Place the dough on the prepared pans and cover with a towel. Allow the dough to rest for 10 minutes.
After the dough has rested, use the palm of your hand to flatten the dough into large, flat rounds about 1/4" thick. Cover the loaves with a towel, and leave to rise about one hour or longer, until the dough springs back when pressed lightly with a finger.
Preheat an oven to 435 F (225 C).
Poke the dough with a fork in several places to create steam vents. Bake the bread for about 20 minutes – rotate the pans about halfway through the baking time – or until the loaves are nicely colored and sound hollow when tapped. Transfer the bread to a rack or towel-lined basket to cool.
Moroccan bread will keep only a day at room temperature, so plan to freeze leftovers. Thaw at room temperature, then reheat in the oven for just-baked freshness.

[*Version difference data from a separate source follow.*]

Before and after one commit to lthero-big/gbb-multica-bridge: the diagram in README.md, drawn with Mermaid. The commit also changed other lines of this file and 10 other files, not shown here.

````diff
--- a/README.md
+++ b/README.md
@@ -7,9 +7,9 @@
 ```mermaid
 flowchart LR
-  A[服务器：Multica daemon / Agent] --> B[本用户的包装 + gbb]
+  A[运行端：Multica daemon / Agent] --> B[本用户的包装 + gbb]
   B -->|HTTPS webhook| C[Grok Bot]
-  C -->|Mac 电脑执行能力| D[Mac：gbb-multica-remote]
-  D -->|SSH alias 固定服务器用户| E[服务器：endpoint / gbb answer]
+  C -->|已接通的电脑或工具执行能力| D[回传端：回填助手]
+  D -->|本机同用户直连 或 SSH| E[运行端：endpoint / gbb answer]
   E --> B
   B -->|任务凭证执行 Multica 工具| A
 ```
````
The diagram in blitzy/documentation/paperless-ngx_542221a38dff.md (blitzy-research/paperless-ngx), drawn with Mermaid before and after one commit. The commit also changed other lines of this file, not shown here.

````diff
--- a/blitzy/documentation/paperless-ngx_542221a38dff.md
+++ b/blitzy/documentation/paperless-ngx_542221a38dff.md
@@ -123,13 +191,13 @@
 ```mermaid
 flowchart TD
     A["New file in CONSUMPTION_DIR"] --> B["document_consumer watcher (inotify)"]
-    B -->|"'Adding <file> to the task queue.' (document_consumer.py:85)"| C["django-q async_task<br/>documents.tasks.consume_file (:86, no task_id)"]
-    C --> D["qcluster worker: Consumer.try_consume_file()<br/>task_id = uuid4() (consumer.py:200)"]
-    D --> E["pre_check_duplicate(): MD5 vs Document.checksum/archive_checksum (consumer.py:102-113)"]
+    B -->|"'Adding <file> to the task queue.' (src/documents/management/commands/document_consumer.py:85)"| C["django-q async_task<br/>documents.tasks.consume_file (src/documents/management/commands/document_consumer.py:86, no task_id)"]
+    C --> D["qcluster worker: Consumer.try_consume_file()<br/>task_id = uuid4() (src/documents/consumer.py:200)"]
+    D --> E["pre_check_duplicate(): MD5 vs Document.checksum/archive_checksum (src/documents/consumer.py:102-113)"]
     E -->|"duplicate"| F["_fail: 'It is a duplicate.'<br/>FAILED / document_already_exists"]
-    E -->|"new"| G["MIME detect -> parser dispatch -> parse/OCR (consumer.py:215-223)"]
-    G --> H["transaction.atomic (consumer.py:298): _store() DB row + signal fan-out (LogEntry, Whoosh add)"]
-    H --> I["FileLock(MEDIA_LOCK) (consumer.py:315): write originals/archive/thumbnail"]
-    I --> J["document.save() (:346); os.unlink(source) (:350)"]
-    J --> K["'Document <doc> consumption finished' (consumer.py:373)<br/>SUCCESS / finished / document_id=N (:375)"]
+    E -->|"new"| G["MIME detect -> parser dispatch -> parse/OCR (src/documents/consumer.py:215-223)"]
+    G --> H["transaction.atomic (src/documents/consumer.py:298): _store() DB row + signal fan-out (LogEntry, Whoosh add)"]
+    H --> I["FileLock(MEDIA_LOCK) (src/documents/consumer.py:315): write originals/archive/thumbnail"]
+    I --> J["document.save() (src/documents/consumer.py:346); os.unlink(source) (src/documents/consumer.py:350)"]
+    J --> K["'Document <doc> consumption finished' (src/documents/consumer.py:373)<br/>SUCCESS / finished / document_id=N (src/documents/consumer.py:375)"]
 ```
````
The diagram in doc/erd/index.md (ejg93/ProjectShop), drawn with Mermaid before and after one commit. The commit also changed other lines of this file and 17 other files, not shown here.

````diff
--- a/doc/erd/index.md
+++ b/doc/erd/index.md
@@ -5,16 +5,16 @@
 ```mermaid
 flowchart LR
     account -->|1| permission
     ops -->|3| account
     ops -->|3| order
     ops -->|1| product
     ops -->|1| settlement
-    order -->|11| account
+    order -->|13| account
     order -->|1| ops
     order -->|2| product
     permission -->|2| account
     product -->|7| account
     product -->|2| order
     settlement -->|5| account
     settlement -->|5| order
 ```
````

Like its cousin Moroccan White Bread, Moroccan Semolina bread – or khobz dyal smida – is easy to prepare and perfect for sandwiches, breakfast, tea time or serving with tagines. I like to use half semolina to half white flour, but adjust this ratio to your preference. The more semolina you use, the more yellow in color and chewy in texture the bread will be. Delicious!
The recipe below calls for shaping the dough into two large loaves, which are typically cut into wedges for serving. If you prefer, you can divide and shape the dough into four to six small personal sized loaves.
For other uses for semolina, see Moroccan Semolina Recipes.